Los Angeles, CA, April 16, 2004 – The Space Frontier Foundation hailed the U.S. government’s Office of Commercial Space Transportation (AST) for issuing the first license for a Human Sub-Orbital Rocket Launch. AST has issued licenses for over 150 commercial launches since its inception in 1984, but this is the first license to authorize a civilian human carrying rocket flight.
“This is a historic year for the opening of space to humanity,” said the Foundation’s Rick Tumlinson. “By issuing this license, the U.S. government has acknowledged this important new industry, and opened the door to space to the American people. We applaud those in Washington who have helped cut the red tape that has been tying these incredible rocketeers to the ground.”
The license was issued to Scaled Composites of Mojave, California to allow a series of piloted test flights of its experimental rocketship. Upon receipt of the license, the firm, headed by famed aircraft designer Burt Rutan, immediately launched its “Space Ship One” sub-orbital spacecraft on a test flight to an altitude of over 105,000 feet – achieving a speed of over Mach 2.
“At a time when many have been decrying the loss of technological leadership by the U.S., this step shows that some people in our government recognize where the future lies for this nation – straight up,” he continued. “While protecting public and environmental safety, the new licensing system developed by AST will allow rapid progress in this extremely important new field. More licenses mean more vehicles flying and more vehicles flying means faster development.”
As other firms move through the new licensing process, the Foundation is looking forward to several new entrants in the field of commercial human spaceflight, creating a competitive renaissance in a field traditionally dominated by high cost, limited use, government oriented projects.

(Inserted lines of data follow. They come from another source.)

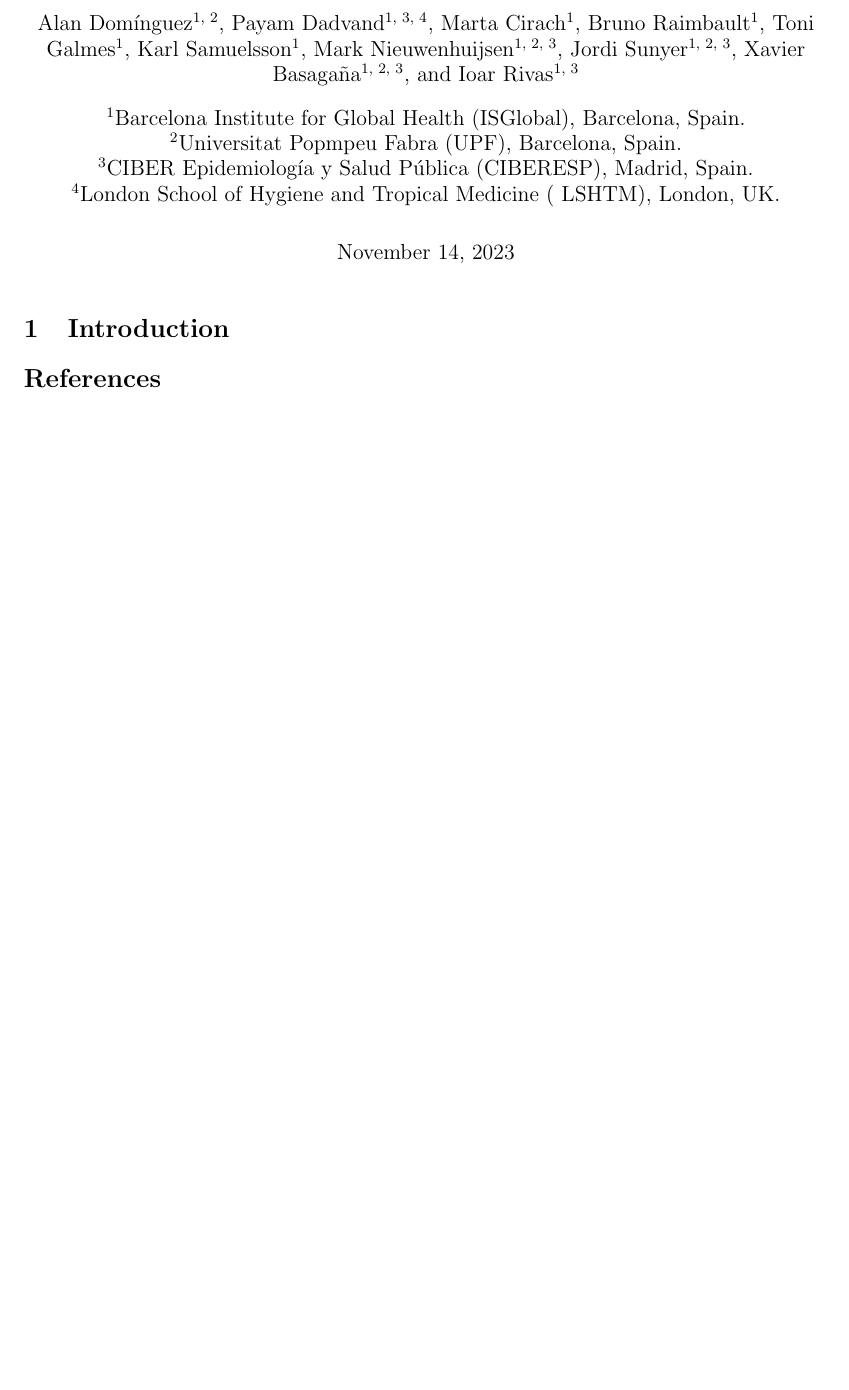
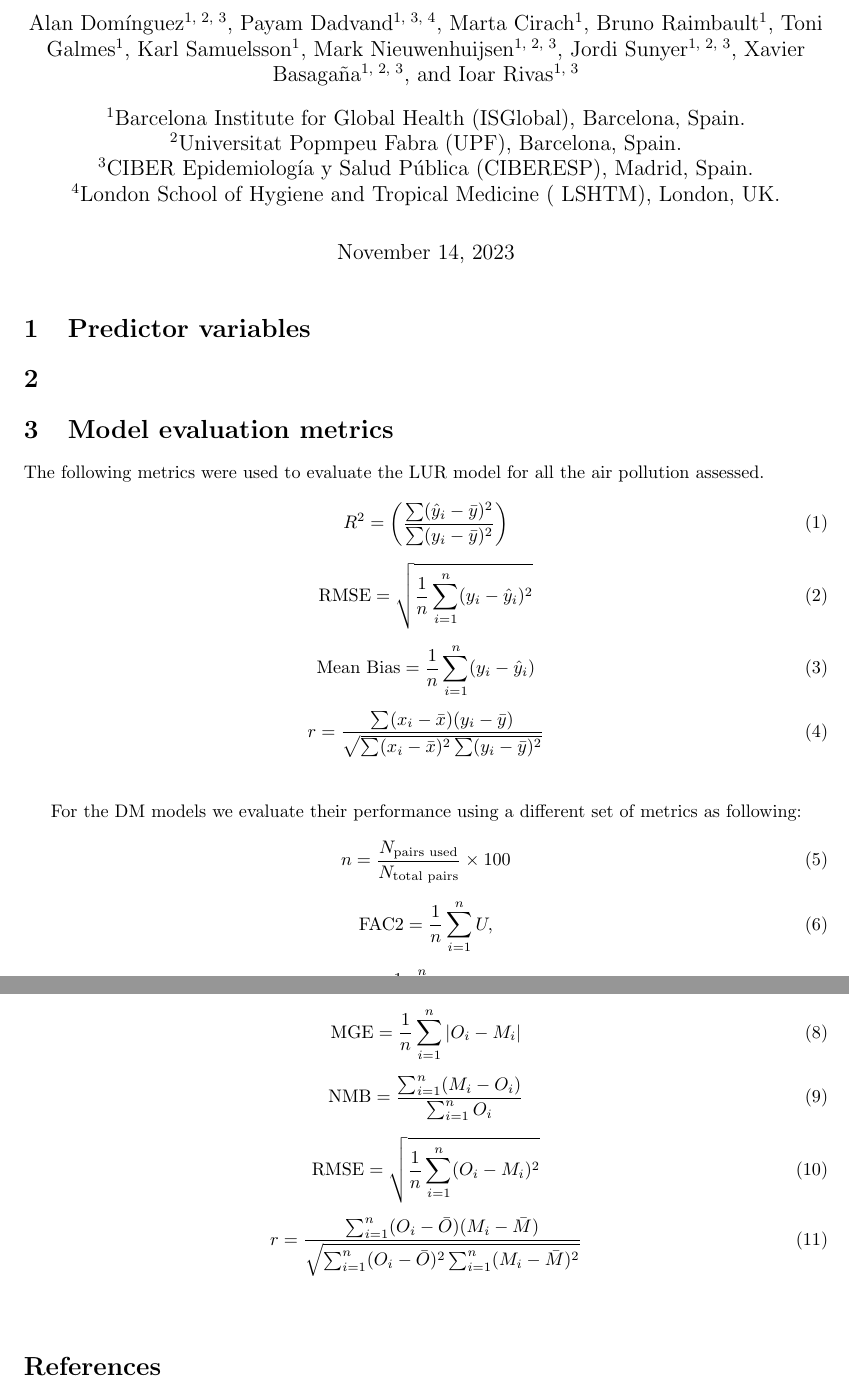
Before and after one commit to alldominguez/Outdoor_models-BiSC, a LaTeX document (supplementary_BiSC_outdoor_AP.tex): part of the page before the commit and two parts of pages 1 and 2 of 2 after it, the two joined at a grey line, cut so that both start at the same text, the shorter picture padded with empty space. Compiled offline with pdfLaTeX.

Commit message:
Updates from Overleaf

```diff
--- a/supplementary_BiSC_outdoor_AP.tex
+++ b/supplementary_BiSC_outdoor_AP.tex
@@ -27,14 +27,14 @@
 %%%%%%%%%%%%%%%%%%%%%%%%%%%%%%%%%%%%
 %%% --- Tittle of the paper --- %%%
 %%%%%%%%%%%%%%%%%%%%%%%%%%%%%%%%%%
-\title{Supplementary materials: Development of outdoor air pollution models for estimating exposure in the Barcelona Life Study Cohort (BiSC)}
+\title{\textbf{Supplementary materials: Development of outdoor air pollution models for estimating exposure in the Barcelona Life Study Cohort (BiSC)}}
 
 %%%%%%%%%%%%%%%%%%%%%%%%%%%%%%%%%%%%%%%%%
 %%% --- Authors and affiliations --- %%%
 %%%%%%%%%%%%%%%%%%%%%%%%%%%%%%%%%%%%%%%
 
 %%% --- Authors --- %%%
-\author[1, 2]{Alan Domínguez}
+\author[1, 2, 3]{Alan Domínguez}
 \author[1, 3, 4]{Payam Dadvand}
 \author[1]{Marta Cirach}
 \author[1]{Bruno Raimbault}
@@ -56,10 +56,81 @@
 \begin{document}
 \maketitle
 
-% Index table with other stuff
+% Index table with to put order to supplementary materials
+
+\section{Predictor variables}
+\section{}
 
 
-\section{Introduction}
+
+\section{Model evaluation metrics}
+
+The following metrics were used to evaluate the LUR model for all the air pollution assessed.
+
+% --- R2 --- %
+\begin{equation}
+R^2 = \left( \frac{\sum (\hat{y}_i - \bar{y})^2}{\sum (y_i - \bar{y})^2} \right)
+\end{equation}
+
+% --- root mean squared error (RMSE) --- %
+\begin{equation}
+\text{RMSE} = \sqrt{\frac{1}{n} \sum_{i=1}^{n} (y_i - \hat{y}_i)^2}
+\end{equation}
+
+% --- mean bias (MB) --- %
+\begin{equation}
+\text{Mean Bias} = \frac{1}{n} \sum_{i=1}^{n} (y_i - \hat{y}_i)
+\end{equation}
+
+% --- correlation coefficient (r) --- %
+\begin{equation}
+r = \frac{\sum (x_i - \bar{x})(y_i - \bar{y})}{\sqrt{\sum (x_i - \bar{x})^2 \sum (y_i - \bar{y})^2}}
+\end{equation}
+\vspace{0.5 cm}
+
+For the DM models we evaluate their performance using a different set of metrics as following:
+
+
+% --- Percentage of observed-modelled pairs (n) --- %
+\begin{equation}
+n = \frac{N_{\text{pairs used}}}{N_{\text{total pairs}}} \times 100
+\end{equation}
+
+% --- Factor of Two (FAC2) --- %
+\begin{equation}
+\text{FAC2} = \frac{1}{n} \sum_{i=1}^{n} U,
+\end{equation}
+%Where \( U \) is 1 if \( 0.5 \leq \frac{M_i}{O_i} \leq 2 \) and 0 otherwise.
+
+% --- Mean Bias (MB) --- %
+\begin{equation}
+\text{MB} = \frac{1}{n} \sum_{i=1}^{n} (O_i - M_i)
+\end{equation}
+
+% --- Mean Gross Error (MGE) --- %
+\begin{equation}
+\text{MGE} = \frac{1}{n} \sum_{i=1}^{n} |O_i - M_i|
+\end{equation}
+
+% --- Normalized Mean Bias (NMB) --- %
+\begin{equation}
+\text{NMB} = \frac{\sum_{i=1}^{n} (M_i - O_i)}{\sum_{i=1}^{n} O_i}
+\end{equation}
+
+% --- Root Mean Square Error (RMSE) --- %
+\begin{equation}
+\text{RMSE} = \sqrt{\frac{1}{n} \sum_{i=1}^{n} (O_i - M_i)^2}
+\end{equation}
+
+% --- Correlation Coefficient (r) --- %
+\begin{equation}
+r = \frac{\sum_{i=1}^{n} (O_i - \bar{O})(M_i - \bar{M})}{\sqrt{\sum_{i=1}^{n} (O_i - \bar{O})^2 \sum_{i=1}^{n} (M_i - \bar{M})^2}}
+\end{equation}
+\vspace{0.5cm}
+
+
+
+
 
 
 
```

The Foundation, which has long fought for an open frontier in space, congratulated the FAA (the home of the AST) and enthusiastically supports the work of visionary leaders like Patti Grace Smith, who heads the office and has championed this cause for many years.
Tumlinson added, “Patti and her team have taken many risks and spent a long time learning the needs and realities of these new space pioneers. By creating a more certain environment, they can now raise the capital they need to build these great new rocketships. Working together, the government and private sector can greatly speed the time when you and I can buy a ticket to ride into space ourselves. The frontier is nearly at hand.”